XPath xpath = xpFactory.newXPath();
String qry = "/employees/employee[@id = '1']/name";
String name = (String)xpath.evaluate(qry, doc, XPathConstants.STRING);

When this code is run, it will output Fred, which is the name of the employee with an id attribute of '1'. Now lets get all the employee nodes in the sales department.

qry = "/employees/employee[department = 'Sales']";
NodeList employees = (NodeList)xpath.evaluate(qry, doc, XPathConstants.NODESET);
System.out.println("Employees in Sales department;");
for (int i=0; i<employees.getLength(); i++) {
  Element employee = (Element)employees.item(i);
  name = employee.getElementsByTagName("name").item(0).getTextContent();
  String age = employee.getElementsByTagName("age").item(0).getTextContent();
  String id = employee.getAttribute("id");
  System.out.format("%2$s - %1$s age %3$s\n", name, id, age);

In the above example we get a NodeList and loop over it to create a report of the employees in the Sales department;

Employees in Sales department;
1 - Fred age 20
2 - Bob age 30

Creating a new Document

Now lets look at creating a new Document from scratch.
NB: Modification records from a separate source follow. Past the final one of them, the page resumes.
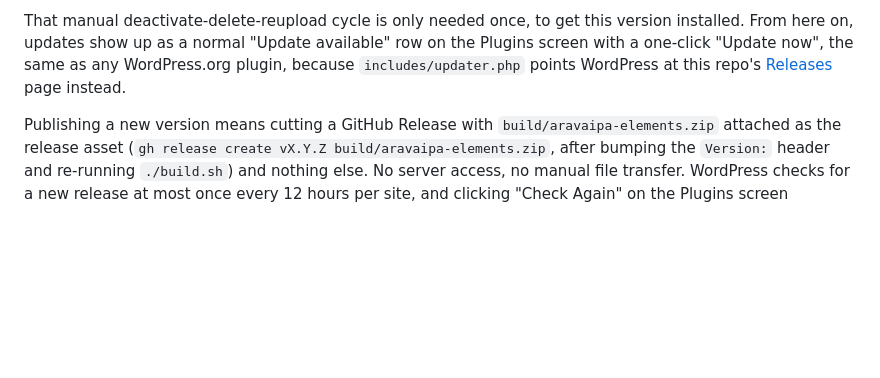
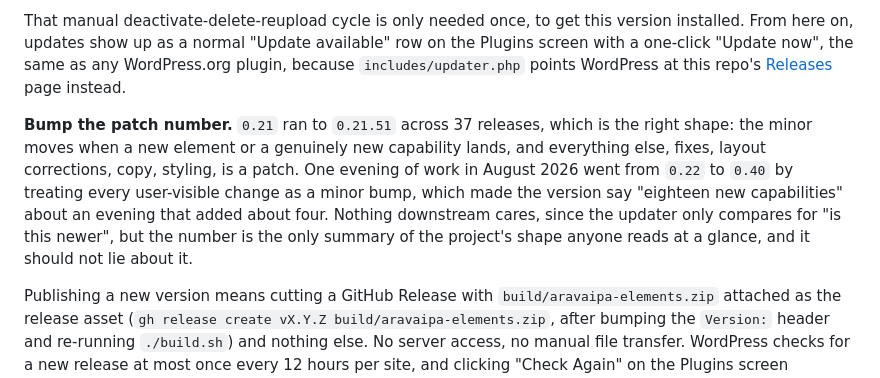
Before and after one commit to dead-reckoning-labs/aravaipa-wp-elements, a Markdown page: README.md, the part around the change. GitHub-like rendering; blank space fills up the shorter version.

Commit message:
Write down the versioning convention I drifted off (#110)
Jamil noticed the version was climbing fast and asked why, given the third
number could keep going for a long time. He is right, and the project's own
history says so: 0.21 shipped 37 releases and ran to 0.21.51, then one
evening went 0.22 to 0.40 because I started bumping the minor for every
user-visible change rather than for new capabilities.

That was drift, not a rule, and there was no rule written down to drift
from. There is now. The minor moves for a new element or a genuinely new
capability; fixes, layout corrections, copy and styling are patches.

Nothing downstream cares either way, since the updater only compares for
"is this newer". But the version is the only summary of the project's shape
anyone reads at a glance, and eighteen minor bumps described an evening that
added about four real capabilities.

Co-authored-by: Vaip Daddi <vaip@deadreckoninglabs.com>
Co-authored-by: Claude Opus 5 <noreply@anthropic.com>

```diff
--- a/README.md
+++ b/README.md
@@ -293,6 +293,8 @@ Uploading over an install that is still present gives you two copies, not one: W
 
 That manual deactivate-delete-reupload cycle is only needed once, to get this version installed. From here on, updates show up as a normal "Update available" row on the Plugins screen with a one-click "Update now", the same as any WordPress.org plugin, because `includes/updater.php` points WordPress at this repo's [Releases](https://github.com/dead-reckoning-labs/aravaipa-wp-elements/releases) page instead.
 
+**Bump the patch number.** `0.21` ran to `0.21.51` across 37 releases, which is the right shape: the minor moves when a new element or a genuinely new capability lands, and everything else, fixes, layout corrections, copy, styling, is a patch. One evening of work in August 2026 went from `0.22` to `0.40` by treating every user-visible change as a minor bump, which made the version say "eighteen new capabilities" about an evening that added about four. Nothing downstream cares, since the updater only compares for "is this newer", but the number is the only summary of the project's shape anyone reads at a glance, and it should not lie about it.
+
 Publishing a new version means cutting a GitHub Release with `build/aravaipa-elements.zip` attached as the release asset (`gh release create vX.Y.Z build/aravaipa-elements.zip`, after bumping the `Version:` header and re-running `./build.sh`) and nothing else. No server access, no manual file transfer. WordPress checks for a new release at most once every 12 hours per site, and clicking "Check Again" on the Plugins screen bypasses that and checks immediately.
 
 This is also why the repo is public: WordPress's background update check runs on cron, with no admin session and nowhere to put a credential, so it has to be able to read the releases API anonymously. There's nothing in this repo that needs to be private (checked before flipping it: no keys, no tokens, nothing beyond the plugin code and aravaiparunning.com's own already-public URLs).
```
We use a DocumentBuilder to create a new empty Document, then we create some elements and build up the DOM tree.

DocumentBuilderFactory factory = DocumentBuilderFactory.newInstance();
DocumentBuilder builder = factory.newDocumentBuilder();
Document doc = builder.newDocument();

Element order = doc.createElement("order");
order.setAttribute("number", "1");
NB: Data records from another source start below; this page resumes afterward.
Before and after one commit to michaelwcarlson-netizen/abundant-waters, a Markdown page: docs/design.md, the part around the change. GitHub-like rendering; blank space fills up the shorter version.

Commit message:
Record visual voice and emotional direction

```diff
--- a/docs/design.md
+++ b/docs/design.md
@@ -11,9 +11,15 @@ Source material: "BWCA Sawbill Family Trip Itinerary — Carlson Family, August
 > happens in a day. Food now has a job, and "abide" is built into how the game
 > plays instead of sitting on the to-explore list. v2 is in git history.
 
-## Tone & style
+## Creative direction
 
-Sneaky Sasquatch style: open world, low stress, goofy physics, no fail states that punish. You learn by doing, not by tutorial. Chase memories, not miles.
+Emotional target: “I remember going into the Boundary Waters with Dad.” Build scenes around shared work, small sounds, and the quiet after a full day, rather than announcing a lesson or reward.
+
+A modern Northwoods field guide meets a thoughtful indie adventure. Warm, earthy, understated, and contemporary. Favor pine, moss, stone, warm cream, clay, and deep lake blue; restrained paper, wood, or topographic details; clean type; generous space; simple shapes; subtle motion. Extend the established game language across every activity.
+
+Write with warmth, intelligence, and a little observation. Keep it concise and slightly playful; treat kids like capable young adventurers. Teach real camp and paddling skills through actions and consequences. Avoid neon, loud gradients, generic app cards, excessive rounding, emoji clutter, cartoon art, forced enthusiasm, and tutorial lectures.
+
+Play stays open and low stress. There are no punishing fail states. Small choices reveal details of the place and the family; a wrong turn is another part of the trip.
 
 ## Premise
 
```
Element total = doc.createElement("total");

Element status = doc.createElement("status");

Now we have a small order Document! In order to see what a Document looks like we can output the Document to the console using a Transformer.
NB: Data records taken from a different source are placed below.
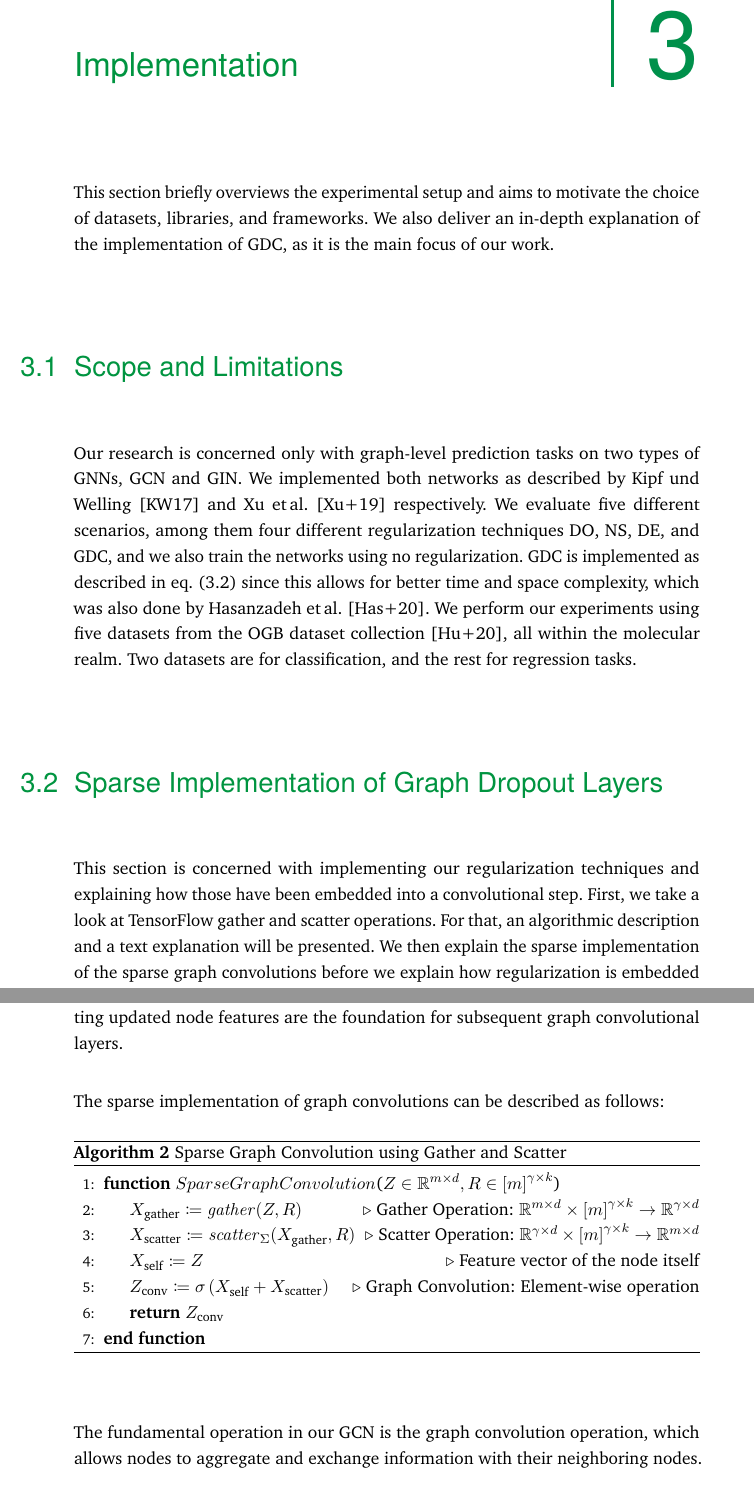
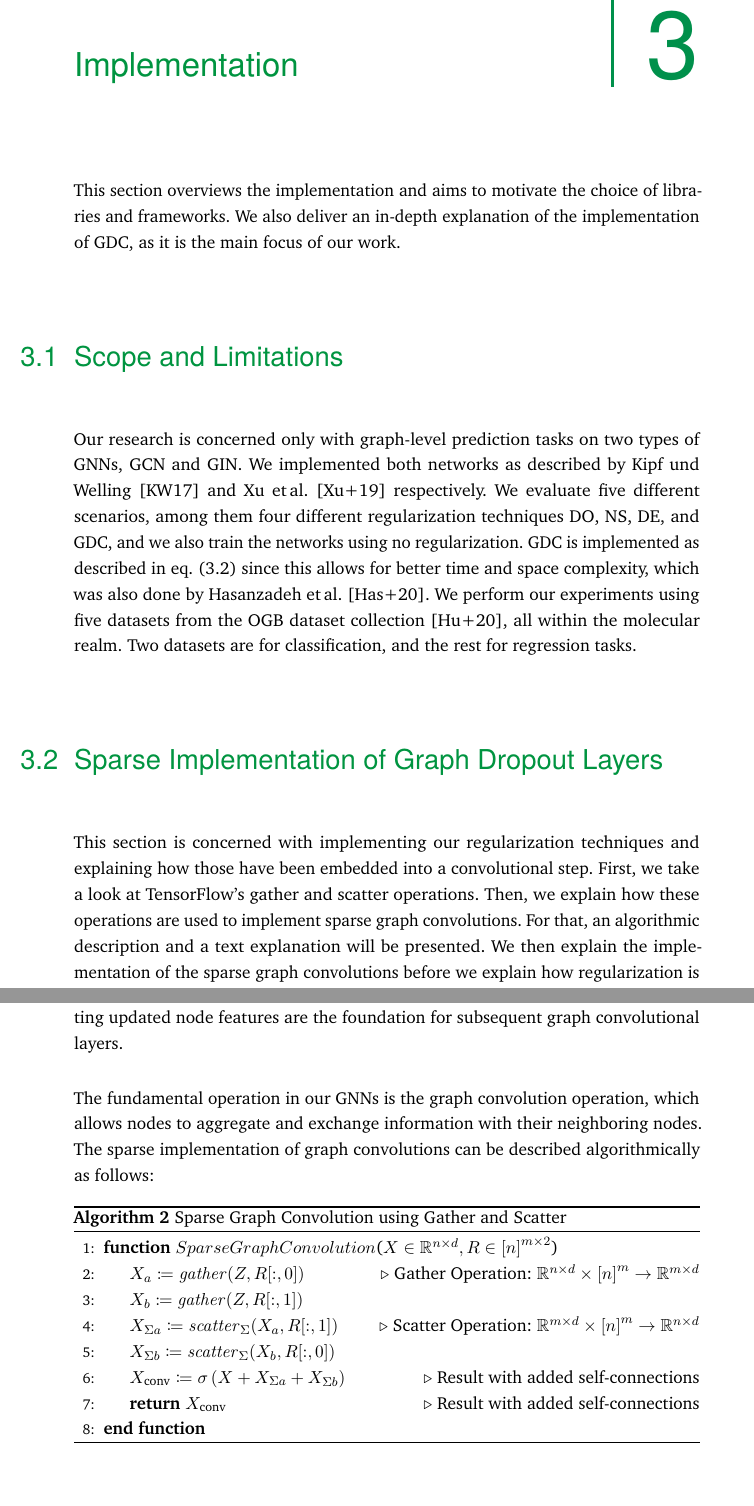
Before and after one commit to weakDoggo/ba-thesis, a LaTeX thesis (main.tex, which reads content/chapter-implementation.tex): two parts of pages 29 and 31 of 72, joined at a grey line, cut so that both start at the same text. The pictures show the PDF file main.pdf that the author committed with the source.

Commit message:
finished 3.2

```diff
--- a/content/chapter-implementation.tex
+++ b/content/chapter-implementation.tex
@@ -1,7 +1,8 @@
 % Implementation
 \chapter{Implementation}
 \label{sec:implement}
-This section briefly overviews the experimental setup and aims to motivate the choice of datasets, libraries, and frameworks. We also deliver an in-depth explanation of the implementation of \ac{gdc}, as it is the main focus of our work.
+This section overviews the implementation and aims to motivate the choice of libraries and frameworks.
+We also deliver an in-depth explanation of the implementation of \ac{gdc}, as it is the main focus of our work.
 \section{Scope and Limitations}
 \label{sec:implement:scope}
 Our research is concerned only with graph-level prediction tasks on two types of \acp{gnn}, \ac{gcn} and \ac{gin}.
@@ -14,7 +15,9 @@ Two datasets are for classification, and the rest for regression tasks.
 \section{Sparse Implementation of Graph Dropout Layers}
 % TODO: What is this section about? What is its structure?
 
-This section is concerned with implementing our regularization techniques and explaining how those have been embedded into a convolutional step. First, we take a look at TensorFlow gather and scatter operations. For that, an algorithmic description and a text explanation will be presented. We then explain the sparse implementation of the sparse graph convolutions before we explain how regularization is embedded in a convolutional step.
+This section is concerned with implementing our regularization techniques and explaining how those have been embedded into a convolutional step. First, we take a look at TensorFlow's gather and scatter operations.
+Then, we explain how these operations are used to implement sparse graph convolutions.
+For that, an algorithmic description and a text explanation will be presented. We then explain the implementation of the sparse graph convolutions before we explain how regularization is embedded in a convolutional step.
 \label{sec:implement:gnndropout}
 % What was used
 \subsection{Gather and Scatter}
@@ -25,4 +28,3 @@ For this purpose, we utilize two of TensorFlow's functions $\mathit{gather}$ and
 
 % Formal definition of gather and scatter
 
-Formally, the $\mathit{gather}$ operator takes two inputs: A list $X$ of $m$ row vectors and a list $R$ of $\gamma$ pointers into $X$.
@@ -30,8 +33,8 @@ It returns a list $X$ of $\gamma$ row vectors $X[i] = Z[R[i]]$ for $i \in [\gamm
 The gather operation in TensorFlow extracts specific elements from a tensor along a given axis. Given an input tensor and a list of indices, the gather operation selects elements based on the provided indices from the input tensor. Given a tensor representing node features in a graph and a list of node indices, the gather operation extracts the corresponding node features. The gather operation can extract node features, adjacency information, or other relevant data based on specific graph node indices.
 
 The $\mathit{scatter}_{\Sigma}$ operator can be understood as the opposite of $\mathit{gather}$.
-$\mathit{scatter}_{\Sigma}$ takes a list $X$ of $\gamma$ row vectors and a list $R$ of $\gamma$ pointers from the range $[m]$.
-It returns a list $Z$ of $m$ row vectors $Z[i] = \sum_{j \in [\gamma] \land R[j] = i} X[j]$ for $i \in [m]$.
+$\mathit{scatter}_{\Sigma}$ takes a list $X$ of $m$ row vectors and a list $R$ of $m$ pointers from the range $[n]$.
+It returns a list $Z$ of $n$ row vectors $Z[i] = \sum_{j \in [m] \land R[j] = i} X[j]$ for $i \in [n]$.
 The scatter operation in TensorFlow is the inverse of the gather operation. It updates the elements of an existing tensor based on the provided indices. Given an input tensor, a list of indices, and a tensor containing values, the scatter operation replaces elements in the input tensor at the specified indices with the corresponding values from the values tensor.
 Gather and scatter operations are crucial for tasks involving graph neural networks \acp{gnn} where information aggregation and dissemination across nodes are essential. Information from nodes or subgraphs is gathered and aggregated for graph classification tasks to represent the entire graph.
 \acp{gnn} can use gather operations to pool information from nodes and perform graph-level predictions.
@@ -49,5 +51,6 @@ In this algorithm, the gather operation extracts feature information from neighb
 The resulting updated node features are the foundation for subsequent graph convolutional layers.
 
 % Pseudocode / reference lines
-The sparse implementation of graph convolutions can be described as follows:
+The fundamental operation in our \acp{gnn} is the graph convolution operation, which allows nodes to aggregate and exchange information with their neighboring nodes.
+The sparse implementation of graph convolutions can be described algorithmically as follows:
 \begin{algorithm}[H]
@@ -55,22 +58,21 @@ The sparse implementation of graph convolutions can be described as follows:
     \begin{algorithmic}[1]
-        \Function{$SparseGraphConvolution$}{$Z \in \mathbb{R}^{m \times d}, R \in {[m]}^{\gamma \times k}$}
-        \State{$X_{\text{gather}} \coloneqq \mathit{gather}(Z, R)$} \label{algo:sparse_graph_convolution:line:gather}
-        \Comment{Gather Operation: $\mathbb{R}^{m \times d} \times {[m]}^{\gamma \times k} \to \mathbb{R}^{\gamma \times d}$}
-        \State{$X_{\text{scatter}} \coloneqq \mathit{scatter}_{\Sigma}(X_{\text{gather}}, R)$} \label{algo:sparse_graph_convolution:line:scatter}
-        \Comment{Scatter Operation: $\mathbb{R}^{\gamma \times d} \times {[m]}^{\gamma \times k} \to \mathbb{R}^{m \times d}$}
-        \State{$X_{\text{self}} \coloneqq Z$}
-        \Comment{Feature vector of the node itself}
-        \State{$Z_{\text{conv}} \coloneqq \sigma\left(X_{\text{self}} + X_{\text{scatter}}\right)$}
-        \Comment{Graph Convolution: Element-wise operation}
-        \State{\Return{$Z_{\text{conv}}$}}
+        \Function{$SparseGraphConvolution$}{$X \in \mathbb{R}^{n \times d}, R \in {[n]}^{m \times 2}$}
+        \State{$X_{a} \coloneqq \mathit{gather}(Z, R[:,0])$} \label{line:gather1}
+        \Comment{Gather Operation: $\mathbb{R}^{n \times d} \times {[n]}^{m} \to \mathbb{R}^{m \times d}$}
+        \State{$X_{b} \coloneqq \mathit{gather}(Z, R[:,1])$} \label{line:gather2}
+        \State{$X_{\Sigma a} \coloneqq \mathit{scatter}_{\Sigma}(X_{a}, R[:,1])$}  \label{line:scatter1}
+        \Comment{Scatter Operation: $\mathbb{R}^{m \times d} \times {[n]}^{m} \to \mathbb{R}^{n \times d}$}
+        \State{$X_{\Sigma b} \coloneqq \mathit{scatter}_{\Sigma}(X_{b}, R[:,0])$}  \label{line:scatter2}
+        \State{$X_{\text{conv}} \coloneqq \sigma\left(X + X_{\Sigma a} +X_{\Sigma b} \right)$} \label{line:sum}
+        \Comment{Result with added self-connections}
+        \State{\Return{$X_{\text{conv}}$}} \label{line:res}
+        \Comment{Result with added self-connections}
         \EndFunction{}
     \end{algorithmic}
 \end{algorithm}
-
-% How Graph Convolutions are implemented using gather and scatter
-The fundamental operation in our \ac{gcn} is the graph convolution operation, which allows nodes to aggregate and exchange information with their neighboring nodes.
+Note that~\cref{algo:sparse_graph_convolution} assumes bidirectional edges. Hence, the gather and scatter operations are performed twice.
 This operation can be efficiently implemented using gather and scatter operations, enabling the network to learn expressive node representations while considering the graph's topology.
 In graph convolutions, the gather operation extracts feature information from neighboring nodes.
-For each target node $v_{i}$, the gather operation assembles feature vectors from its neighboring nodes in the graph~\ref{algo:sparse_graph_convolution:line:gather}.
+For each target node $v_{i}$, the gather operation assembles feature vectors from its neighboring nodes in the graph~\cref{line:gather1, line:gather2}.
 These gathered features are then scattered into the feature vector of each target $v_{i}$.
 The scatter operation aggregates the gathered features by adding them to each target's feature vector.
@@ -78,13 +80,11 @@ It takes the computed features and distributes them back to the corresponding no
 This step ensures that the updated node representations, enriched with information from neighboring nodes, are propagated throughout the graph.
 
-Lastly, the feature vector of the node itself is added, forming the basis for computation in the subsequent convolutional layer.
+Lastly, the feature vector of the node itself is added, forming the basis for computation in the subsequent convolutional layer~\cref{line:sum}.
 By selecting and aggregating features from neighboring nodes using the gather and scatter operations, the model captures the local neighborhood information critical for graph-based tasks.
 With each convolution, one additional neighborhood can be captured.
 This way, both local and global patterns are captured.
 
 % Implementation of Regularization techniques - general idea
-% Step 3: Explain how dropout can be integrated into a gather/scatter-based graph convolution by masking out some values from either X (in case of NodeSampling and DropOut) or from X_a/X_b (in the case of DropEdge and GDC)
-
 % The most important one
 \subsection{Adding Dropout to Sparse Graph Convolutions}
 \label{sec:implement:gnndropout:dropout}
```
Also changed, not shown: cleanthesis.sty (+1 -1 lines), content/chapter-related-work.tex (+1 -1 lines), main.pdf, content/chapter-implementation.tex (20 more changed lines).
TransformerFactory tFactory = TransformerFactory.newInstance();
Transformer transformer = tFactory.newTransformer();
transformer.setOutputProperty(OutputKeys.INDENT, "yes");
DOMSource source = new DOMSource(order);
StreamResult result = new StreamResult(System.out);
transformer.transform(source, result);

which gives us the output;

<?xml version="1.0" encoding="UTF-8"?>
<order number="1">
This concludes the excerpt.